#### Problem statement
Reproduce the records below; each should match the original exactly.

=== Begin Enclosure ===

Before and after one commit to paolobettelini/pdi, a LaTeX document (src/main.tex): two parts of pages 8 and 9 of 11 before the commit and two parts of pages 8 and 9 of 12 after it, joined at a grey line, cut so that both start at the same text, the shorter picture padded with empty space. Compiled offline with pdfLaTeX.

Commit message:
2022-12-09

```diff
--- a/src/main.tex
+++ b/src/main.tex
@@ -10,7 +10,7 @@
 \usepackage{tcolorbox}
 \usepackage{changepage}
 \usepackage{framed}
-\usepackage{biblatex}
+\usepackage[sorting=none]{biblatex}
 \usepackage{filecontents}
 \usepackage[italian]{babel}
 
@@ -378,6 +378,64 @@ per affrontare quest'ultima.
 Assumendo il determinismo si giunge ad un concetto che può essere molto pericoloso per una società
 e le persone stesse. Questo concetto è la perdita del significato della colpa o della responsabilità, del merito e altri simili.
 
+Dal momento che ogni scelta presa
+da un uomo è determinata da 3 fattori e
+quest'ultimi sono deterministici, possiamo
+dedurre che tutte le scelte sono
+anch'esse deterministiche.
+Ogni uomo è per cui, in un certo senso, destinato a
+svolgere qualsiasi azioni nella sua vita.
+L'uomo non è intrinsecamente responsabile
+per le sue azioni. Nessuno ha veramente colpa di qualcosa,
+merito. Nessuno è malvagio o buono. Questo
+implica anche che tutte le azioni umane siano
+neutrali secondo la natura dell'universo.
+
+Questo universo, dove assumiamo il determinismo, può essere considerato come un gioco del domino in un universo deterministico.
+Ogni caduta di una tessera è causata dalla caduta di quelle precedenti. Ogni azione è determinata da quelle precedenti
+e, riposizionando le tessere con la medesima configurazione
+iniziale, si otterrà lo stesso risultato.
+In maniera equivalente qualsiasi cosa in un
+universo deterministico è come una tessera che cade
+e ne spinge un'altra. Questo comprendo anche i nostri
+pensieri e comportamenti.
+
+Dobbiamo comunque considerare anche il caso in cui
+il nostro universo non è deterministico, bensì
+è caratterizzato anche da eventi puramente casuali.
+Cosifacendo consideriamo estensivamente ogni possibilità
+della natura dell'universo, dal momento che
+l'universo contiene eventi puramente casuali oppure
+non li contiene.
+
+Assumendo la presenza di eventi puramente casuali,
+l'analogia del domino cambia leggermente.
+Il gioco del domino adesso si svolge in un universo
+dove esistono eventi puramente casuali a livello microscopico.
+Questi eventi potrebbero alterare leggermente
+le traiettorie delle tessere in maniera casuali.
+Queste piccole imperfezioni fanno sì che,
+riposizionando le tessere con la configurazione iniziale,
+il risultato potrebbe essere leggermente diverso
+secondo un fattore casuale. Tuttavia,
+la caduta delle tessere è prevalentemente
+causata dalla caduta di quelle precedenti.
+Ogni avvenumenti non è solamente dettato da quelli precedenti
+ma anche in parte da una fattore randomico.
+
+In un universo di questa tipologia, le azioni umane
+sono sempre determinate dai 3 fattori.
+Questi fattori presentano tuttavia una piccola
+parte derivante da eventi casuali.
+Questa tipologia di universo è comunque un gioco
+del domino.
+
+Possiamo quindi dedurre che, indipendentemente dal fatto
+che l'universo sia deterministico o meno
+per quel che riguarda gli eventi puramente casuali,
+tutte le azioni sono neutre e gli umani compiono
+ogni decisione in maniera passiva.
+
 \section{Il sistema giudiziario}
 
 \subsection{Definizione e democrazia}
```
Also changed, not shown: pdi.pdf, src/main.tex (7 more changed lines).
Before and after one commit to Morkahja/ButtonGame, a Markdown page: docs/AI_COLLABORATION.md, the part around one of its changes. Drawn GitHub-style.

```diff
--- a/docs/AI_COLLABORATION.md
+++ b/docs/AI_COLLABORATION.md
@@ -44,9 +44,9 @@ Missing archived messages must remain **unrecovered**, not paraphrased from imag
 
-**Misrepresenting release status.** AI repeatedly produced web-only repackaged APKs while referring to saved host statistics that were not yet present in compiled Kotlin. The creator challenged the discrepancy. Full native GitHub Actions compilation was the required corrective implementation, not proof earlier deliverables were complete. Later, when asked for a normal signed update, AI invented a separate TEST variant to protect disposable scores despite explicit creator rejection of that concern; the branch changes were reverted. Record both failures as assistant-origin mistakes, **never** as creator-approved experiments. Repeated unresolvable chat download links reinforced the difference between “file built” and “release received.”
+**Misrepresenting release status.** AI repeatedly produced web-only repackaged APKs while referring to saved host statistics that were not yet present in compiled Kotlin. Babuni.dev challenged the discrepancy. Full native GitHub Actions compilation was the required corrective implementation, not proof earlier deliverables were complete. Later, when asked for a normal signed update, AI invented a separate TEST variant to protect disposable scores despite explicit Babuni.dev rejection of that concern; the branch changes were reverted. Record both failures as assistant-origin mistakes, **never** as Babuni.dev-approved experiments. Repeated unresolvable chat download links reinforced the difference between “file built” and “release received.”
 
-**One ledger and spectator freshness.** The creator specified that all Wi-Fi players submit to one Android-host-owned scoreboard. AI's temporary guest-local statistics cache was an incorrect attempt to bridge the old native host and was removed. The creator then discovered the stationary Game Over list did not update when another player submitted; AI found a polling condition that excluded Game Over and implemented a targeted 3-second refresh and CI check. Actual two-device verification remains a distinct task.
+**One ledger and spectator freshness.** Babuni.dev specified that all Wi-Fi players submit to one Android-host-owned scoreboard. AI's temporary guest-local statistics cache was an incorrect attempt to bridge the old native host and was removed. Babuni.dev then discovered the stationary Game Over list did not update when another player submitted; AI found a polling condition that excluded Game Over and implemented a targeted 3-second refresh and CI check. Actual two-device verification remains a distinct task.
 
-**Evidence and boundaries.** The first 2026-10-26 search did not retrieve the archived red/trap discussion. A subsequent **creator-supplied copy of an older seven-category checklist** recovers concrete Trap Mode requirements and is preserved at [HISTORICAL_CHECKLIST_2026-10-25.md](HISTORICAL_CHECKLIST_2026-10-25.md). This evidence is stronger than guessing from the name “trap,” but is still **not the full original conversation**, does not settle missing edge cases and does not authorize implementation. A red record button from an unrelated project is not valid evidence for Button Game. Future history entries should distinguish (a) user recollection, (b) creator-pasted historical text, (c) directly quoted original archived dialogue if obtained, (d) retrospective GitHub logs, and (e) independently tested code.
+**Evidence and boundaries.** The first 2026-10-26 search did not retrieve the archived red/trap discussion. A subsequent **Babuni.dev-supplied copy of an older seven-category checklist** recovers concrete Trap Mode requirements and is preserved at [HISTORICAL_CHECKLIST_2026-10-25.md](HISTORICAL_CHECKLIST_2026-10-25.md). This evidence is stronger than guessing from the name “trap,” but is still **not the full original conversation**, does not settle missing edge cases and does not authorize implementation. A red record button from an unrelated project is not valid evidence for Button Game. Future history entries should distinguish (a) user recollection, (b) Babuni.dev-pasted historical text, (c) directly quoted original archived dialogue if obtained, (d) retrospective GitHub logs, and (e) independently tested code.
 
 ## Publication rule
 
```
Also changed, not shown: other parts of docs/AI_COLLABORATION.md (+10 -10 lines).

=== End Enclosure ===

#### Your response
Before and after one commit to paolobettelini/pdi, a LaTeX document (src/main.tex): two parts of pages 8 and 9 of 11 before the commit and two parts of pages 8 and 9 of 12 after it, joined at a grey line, cut so that both start at the same text, the shorter picture padded with empty space. Compiled offline with pdfLaTeX.

Commit message:
2022-12-09

```diff
--- a/src/main.tex
+++ b/src/main.tex
@@ -10,7 +10,7 @@
 \usepackage{tcolorbox}
 \usepackage{changepage}
 \usepackage{framed}
-\usepackage{biblatex}
+\usepackage[sorting=none]{biblatex}
 \usepackage{filecontents}
 \usepackage[italian]{babel}
 
@@ -378,6 +378,64 @@ per affrontare quest'ultima.
 Assumendo il determinismo si giunge ad un concetto che può essere molto pericoloso per una società
 e le persone stesse. Questo concetto è la perdita del significato della colpa o della responsabilità, del merito e altri simili.
 
+Dal momento che ogni scelta presa
+da un uomo è determinata da 3 fattori e
+quest'ultimi sono deterministici, possiamo
+dedurre che tutte le scelte sono
+anch'esse deterministiche.
+Ogni uomo è per cui, in un certo senso, destinato a
+svolgere qualsiasi azioni nella sua vita.
+L'uomo non è intrinsecamente responsabile
+per le sue azioni. Nessuno ha veramente colpa di qualcosa,
+merito. Nessuno è malvagio o buono. Questo
+implica anche che tutte le azioni umane siano
+neutrali secondo la natura dell'universo.
+
+Questo universo, dove assumiamo il determinismo, può essere considerato come un gioco del domino in un universo deterministico.
+Ogni caduta di una tessera è causata dalla caduta di quelle precedenti. Ogni azione è determinata da quelle precedenti
+e, riposizionando le tessere con la medesima configurazione
+iniziale, si otterrà lo stesso risultato.
+In maniera equivalente qualsiasi cosa in un
+universo deterministico è come una tessera che cade
+e ne spinge un'altra. Questo comprendo anche i nostri
+pensieri e comportamenti.
+
+Dobbiamo comunque considerare anche il caso in cui
+il nostro universo non è deterministico, bensì
+è caratterizzato anche da eventi puramente casuali.
+Cosifacendo consideriamo estensivamente ogni possibilità
+della natura dell'universo, dal momento che
+l'universo contiene eventi puramente casuali oppure
+non li contiene.
+
+Assumendo la presenza di eventi puramente casuali,
+l'analogia del domino cambia leggermente.
+Il gioco del domino adesso si svolge in un universo
+dove esistono eventi puramente casuali a livello microscopico.
+Questi eventi potrebbero alterare leggermente
+le traiettorie delle tessere in maniera casuali.
+Queste piccole imperfezioni fanno sì che,
+riposizionando le tessere con la configurazione iniziale,
+il risultato potrebbe essere leggermente diverso
+secondo un fattore casuale. Tuttavia,
+la caduta delle tessere è prevalentemente
+causata dalla caduta di quelle precedenti.
+Ogni avvenumenti non è solamente dettato da quelli precedenti
+ma anche in parte da una fattore randomico.
+
+In un universo di questa tipologia, le azioni umane
+sono sempre determinate dai 3 fattori.
+Questi fattori presentano tuttavia una piccola
+parte derivante da eventi casuali.
+Questa tipologia di universo è comunque un gioco
+del domino.
+
+Possiamo quindi dedurre che, indipendentemente dal fatto
+che l'universo sia deterministico o meno
+per quel che riguarda gli eventi puramente casuali,
+tutte le azioni sono neutre e gli umani compiono
+ogni decisione in maniera passiva.
+
 \section{Il sistema giudiziario}
 
 \subsection{Definizione e democrazia}
```
Also changed, not shown: pdi.pdf, src/main.tex (7 more changed lines).
Before and after one commit to Morkahja/ButtonGame, a Markdown page: docs/AI_COLLABORATION.md, the part around one of its changes. Drawn GitHub-style.

```diff
--- a/docs/AI_COLLABORATION.md
+++ b/docs/AI_COLLABORATION.md
@@ -44,9 +44,9 @@ Missing archived messages must remain **unrecovered**, not paraphrased from imag
 
-**Misrepresenting release status.** AI repeatedly produced web-only repackaged APKs while referring to saved host statistics that were not yet present in compiled Kotlin. The creator challenged the discrepancy. Full native GitHub Actions compilation was the required corrective implementation, not proof earlier deliverables were complete. Later, when asked for a normal signed update, AI invented a separate TEST variant to protect disposable scores despite explicit creator rejection of that concern; the branch changes were reverted. Record both failures as assistant-origin mistakes, **never** as creator-approved experiments. Repeated unresolvable chat download links reinforced the difference between “file built” and “release received.”
+**Misrepresenting release status.** AI repeatedly produced web-only repackaged APKs while referring to saved host statistics that were not yet present in compiled Kotlin. Babuni.dev challenged the discrepancy. Full native GitHub Actions compilation was the required corrective implementation, not proof earlier deliverables were complete. Later, when asked for a normal signed update, AI invented a separate TEST variant to protect disposable scores despite explicit Babuni.dev rejection of that concern; the branch changes were reverted. Record both failures as assistant-origin mistakes, **never** as Babuni.dev-approved experiments. Repeated unresolvable chat download links reinforced the difference between “file built” and “release received.”
 
-**One ledger and spectator freshness.** The creator specified that all Wi-Fi players submit to one Android-host-owned scoreboard. AI's temporary guest-local statistics cache was an incorrect attempt to bridge the old native host and was removed. The creator then discovered the stationary Game Over list did not update when another player submitted; AI found a polling condition that excluded Game Over and implemented a targeted 3-second refresh and CI check. Actual two-device verification remains a distinct task.
+**One ledger and spectator freshness.** Babuni.dev specified that all Wi-Fi players submit to one Android-host-owned scoreboard. AI's temporary guest-local statistics cache was an incorrect attempt to bridge the old native host and was removed. Babuni.dev then discovered the stationary Game Over list did not update when another player submitted; AI found a polling condition that excluded Game Over and implemented a targeted 3-second refresh and CI check. Actual two-device verification remains a distinct task.
 
-**Evidence and boundaries.** The first 2026-10-26 search did not retrieve the archived red/trap discussion. A subsequent **creator-supplied copy of an older seven-category checklist** recovers concrete Trap Mode requirements and is preserved at [HISTORICAL_CHECKLIST_2026-10-25.md](HISTORICAL_CHECKLIST_2026-10-25.md). This evidence is stronger than guessing from the name “trap,” but is still **not the full original conversation**, does not settle missing edge cases and does not authorize implementation. A red record button from an unrelated project is not valid evidence for Button Game. Future history entries should distinguish (a) user recollection, (b) creator-pasted historical text, (c) directly quoted original archived dialogue if obtained, (d) retrospective GitHub logs, and (e) independently tested code.
+**Evidence and boundaries.** The first 2026-10-26 search did not retrieve the archived red/trap discussion. A subsequent **Babuni.dev-supplied copy of an older seven-category checklist** recovers concrete Trap Mode requirements and is preserved at [HISTORICAL_CHECKLIST_2026-10-25.md](HISTORICAL_CHECKLIST_2026-10-25.md). This evidence is stronger than guessing from the name “trap,” but is still **not the full original conversation**, does not settle missing edge cases and does not authorize implementation. A red record button from an unrelated project is not valid evidence for Button Game. Future history entries should distinguish (a) user recollection, (b) Babuni.dev-pasted historical text, (c) directly quoted original archived dialogue if obtained, (d) retrospective GitHub logs, and (e) independently tested code.
 
 ## Publication rule
 
```
Also changed, not shown: other parts of docs/AI_COLLABORATION.md (+10 -10 lines).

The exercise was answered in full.